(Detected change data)
# # # # # # #

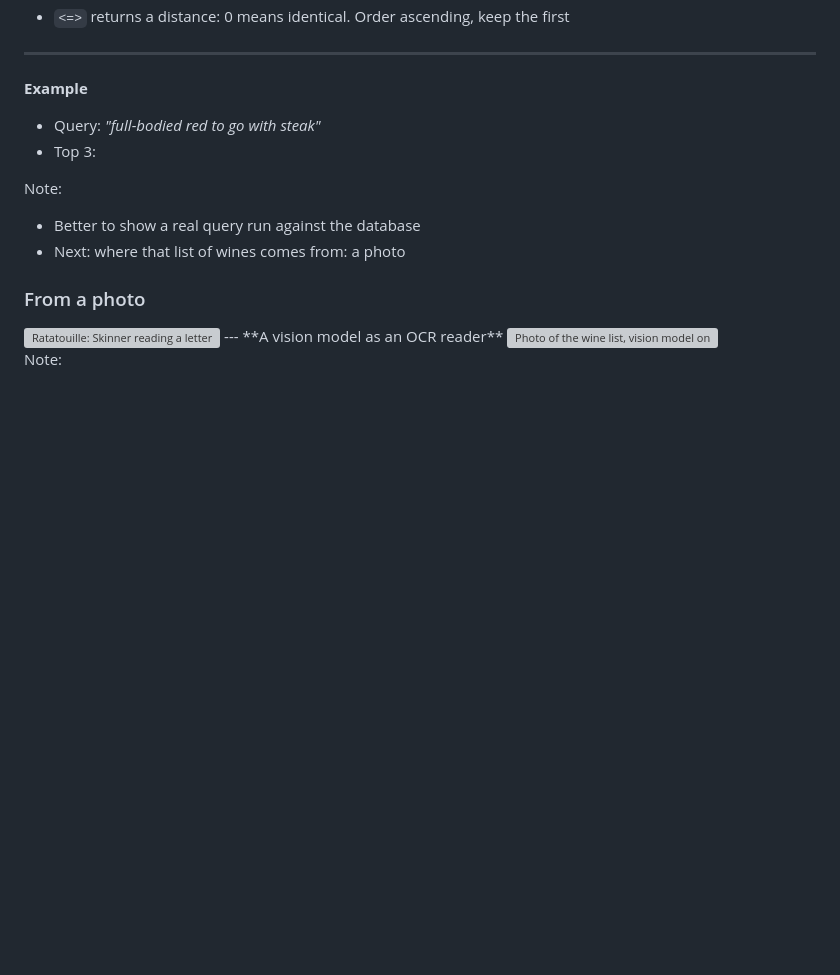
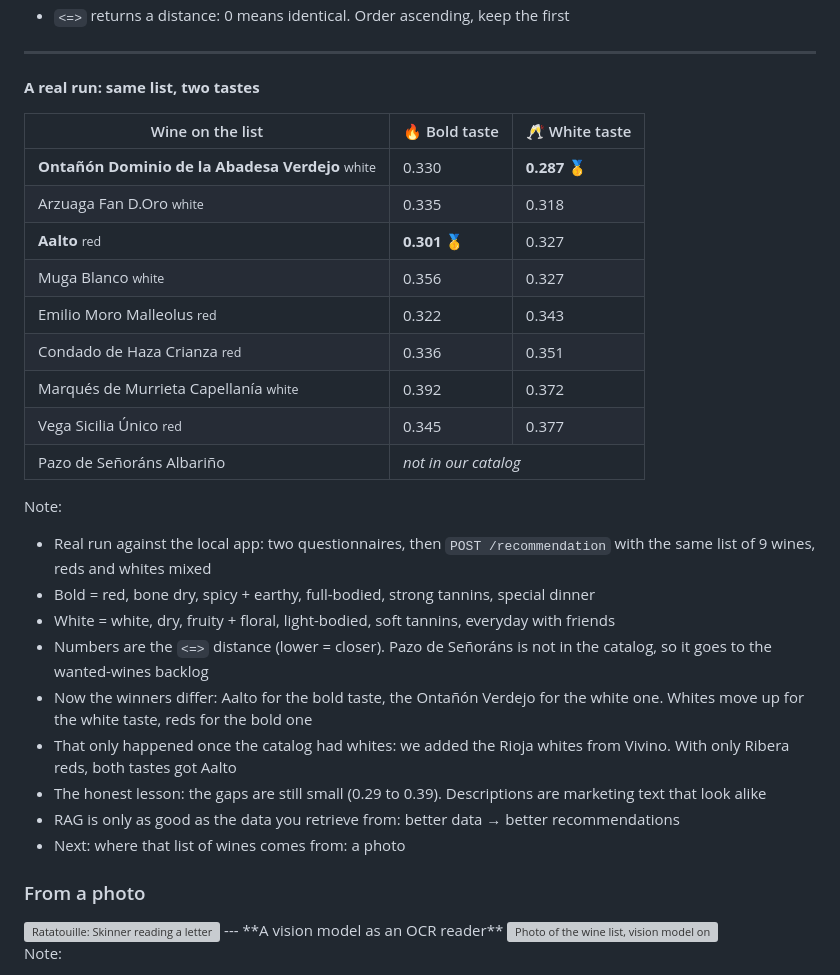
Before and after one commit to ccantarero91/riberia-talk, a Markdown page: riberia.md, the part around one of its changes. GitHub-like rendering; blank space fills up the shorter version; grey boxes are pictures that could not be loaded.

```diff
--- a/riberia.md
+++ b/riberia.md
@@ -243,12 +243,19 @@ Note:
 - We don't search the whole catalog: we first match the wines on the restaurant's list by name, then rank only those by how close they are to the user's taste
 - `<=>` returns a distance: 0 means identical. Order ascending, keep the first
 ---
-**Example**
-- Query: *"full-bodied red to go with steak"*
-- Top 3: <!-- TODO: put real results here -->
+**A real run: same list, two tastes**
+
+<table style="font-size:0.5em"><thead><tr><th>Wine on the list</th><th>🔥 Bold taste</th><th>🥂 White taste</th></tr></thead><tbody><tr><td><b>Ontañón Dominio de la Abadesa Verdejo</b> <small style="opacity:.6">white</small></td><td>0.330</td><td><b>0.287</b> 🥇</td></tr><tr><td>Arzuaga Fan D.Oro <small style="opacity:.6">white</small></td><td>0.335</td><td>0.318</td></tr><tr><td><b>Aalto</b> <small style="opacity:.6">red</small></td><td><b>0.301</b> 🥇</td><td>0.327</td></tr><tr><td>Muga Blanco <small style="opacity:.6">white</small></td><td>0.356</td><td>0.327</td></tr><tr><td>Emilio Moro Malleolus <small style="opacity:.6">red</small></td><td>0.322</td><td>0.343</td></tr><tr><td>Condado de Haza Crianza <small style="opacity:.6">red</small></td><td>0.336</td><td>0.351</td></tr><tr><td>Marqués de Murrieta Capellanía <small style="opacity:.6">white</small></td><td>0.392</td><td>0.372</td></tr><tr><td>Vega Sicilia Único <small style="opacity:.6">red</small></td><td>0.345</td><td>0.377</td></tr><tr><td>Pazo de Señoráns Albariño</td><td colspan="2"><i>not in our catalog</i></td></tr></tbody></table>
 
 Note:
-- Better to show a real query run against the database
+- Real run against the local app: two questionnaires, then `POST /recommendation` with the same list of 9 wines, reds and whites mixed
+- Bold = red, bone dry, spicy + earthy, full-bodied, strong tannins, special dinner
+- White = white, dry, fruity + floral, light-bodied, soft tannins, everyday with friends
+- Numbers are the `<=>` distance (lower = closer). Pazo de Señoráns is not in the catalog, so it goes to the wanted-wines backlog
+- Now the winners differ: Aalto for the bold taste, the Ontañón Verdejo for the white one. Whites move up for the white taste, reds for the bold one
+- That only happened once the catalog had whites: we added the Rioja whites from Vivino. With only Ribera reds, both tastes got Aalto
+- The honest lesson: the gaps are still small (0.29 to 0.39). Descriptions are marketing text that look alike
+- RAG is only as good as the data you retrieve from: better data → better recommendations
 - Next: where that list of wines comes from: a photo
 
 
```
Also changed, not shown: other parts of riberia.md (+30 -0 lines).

# # # # # # #

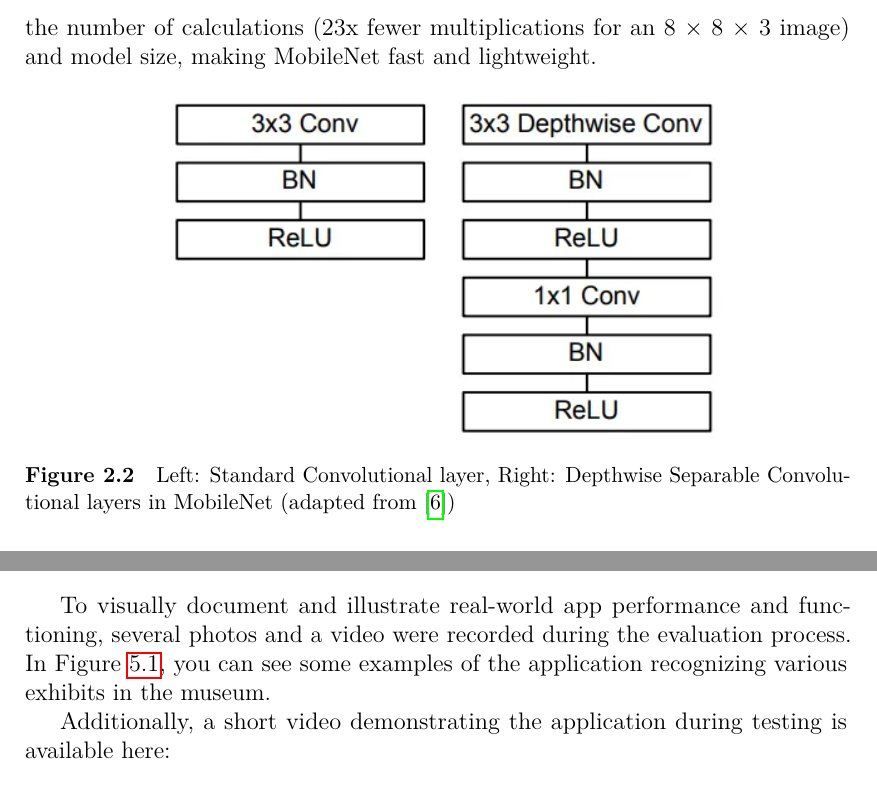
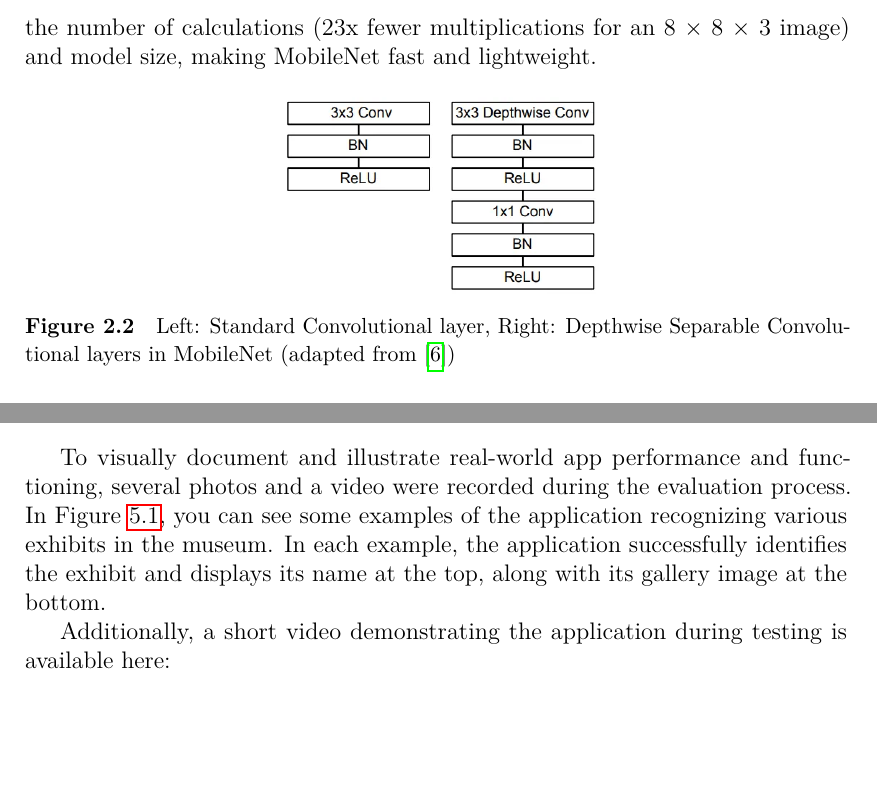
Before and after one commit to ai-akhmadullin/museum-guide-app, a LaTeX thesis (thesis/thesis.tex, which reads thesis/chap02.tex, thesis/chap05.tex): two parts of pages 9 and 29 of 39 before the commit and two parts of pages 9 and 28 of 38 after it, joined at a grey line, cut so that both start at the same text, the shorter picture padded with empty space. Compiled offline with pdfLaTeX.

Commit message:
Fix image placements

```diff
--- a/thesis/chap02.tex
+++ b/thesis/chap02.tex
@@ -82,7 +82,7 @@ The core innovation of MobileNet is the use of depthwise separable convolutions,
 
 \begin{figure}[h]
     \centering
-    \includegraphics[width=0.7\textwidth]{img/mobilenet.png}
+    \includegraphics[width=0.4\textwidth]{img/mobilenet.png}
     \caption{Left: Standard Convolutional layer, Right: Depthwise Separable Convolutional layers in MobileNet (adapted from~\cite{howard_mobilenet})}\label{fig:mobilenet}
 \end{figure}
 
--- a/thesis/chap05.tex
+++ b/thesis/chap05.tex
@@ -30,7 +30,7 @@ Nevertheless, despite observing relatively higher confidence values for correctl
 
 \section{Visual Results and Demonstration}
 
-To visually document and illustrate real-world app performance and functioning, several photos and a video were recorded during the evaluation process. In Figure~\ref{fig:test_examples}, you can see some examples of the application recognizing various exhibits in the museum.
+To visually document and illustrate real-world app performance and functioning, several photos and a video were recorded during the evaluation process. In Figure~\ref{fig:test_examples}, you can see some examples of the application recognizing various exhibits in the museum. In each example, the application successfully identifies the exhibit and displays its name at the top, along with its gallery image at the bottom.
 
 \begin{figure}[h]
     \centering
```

# # # # # # #

Aim of the task: Determine how many lines of the records contain the word "bodied". Reply with the number by itself.

Written reply: 3